**Work instructions:**
Please repeat the entries exactly as they appear and omit any images.

**Records shown:**
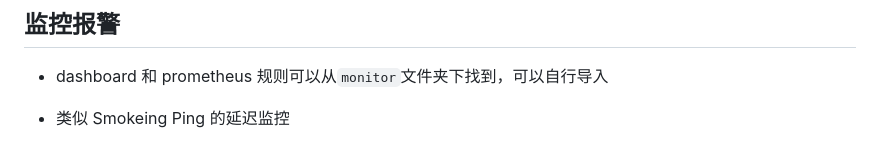
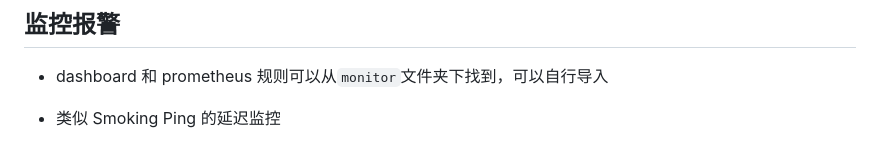
Before and after one commit to Ehco1996/ehco, a Markdown page: README.md, the part around the change. Rendered like a GitHub page; folded sections open.

Commit message:
fix (#313)
Signed-off-by: husharp <jinhao.hu@pingcap.com>

```diff
--- a/README.md
+++ b/README.md
@@ -251,7 +251,7 @@ ehco 会每隔 60s 发送一次 POST 请求至 `sync_traffic_endpoint` ，上报
 
 -   dashboard 和 prometheus 规则可以从`monitor`文件夹下找到，可以自行导入
 
--   类似 Smokeing Ping 的延迟监控
+-   类似 Smoking Ping 的延迟监控
 
 ![](monitor/ping.png)
 
```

**Exercise answer:**
Before and after one commit to Ehco1996/ehco, a Markdown page: README.md, the part around the change. Rendered like a GitHub page; folded sections open.

Commit message:
fix (#313)
Signed-off-by: husharp <jinhao.hu@pingcap.com>

```diff
--- a/README.md
+++ b/README.md
@@ -251,7 +251,7 @@ ehco 会每隔 60s 发送一次 POST 请求至 `sync_traffic_endpoint` ，上报
 
 -   dashboard 和 prometheus 规则可以从`monitor`文件夹下找到，可以自行导入
 
--   类似 Smokeing Ping 的延迟监控
+-   类似 Smoking Ping 的延迟监控
 
 ![](monitor/ping.png)
 
```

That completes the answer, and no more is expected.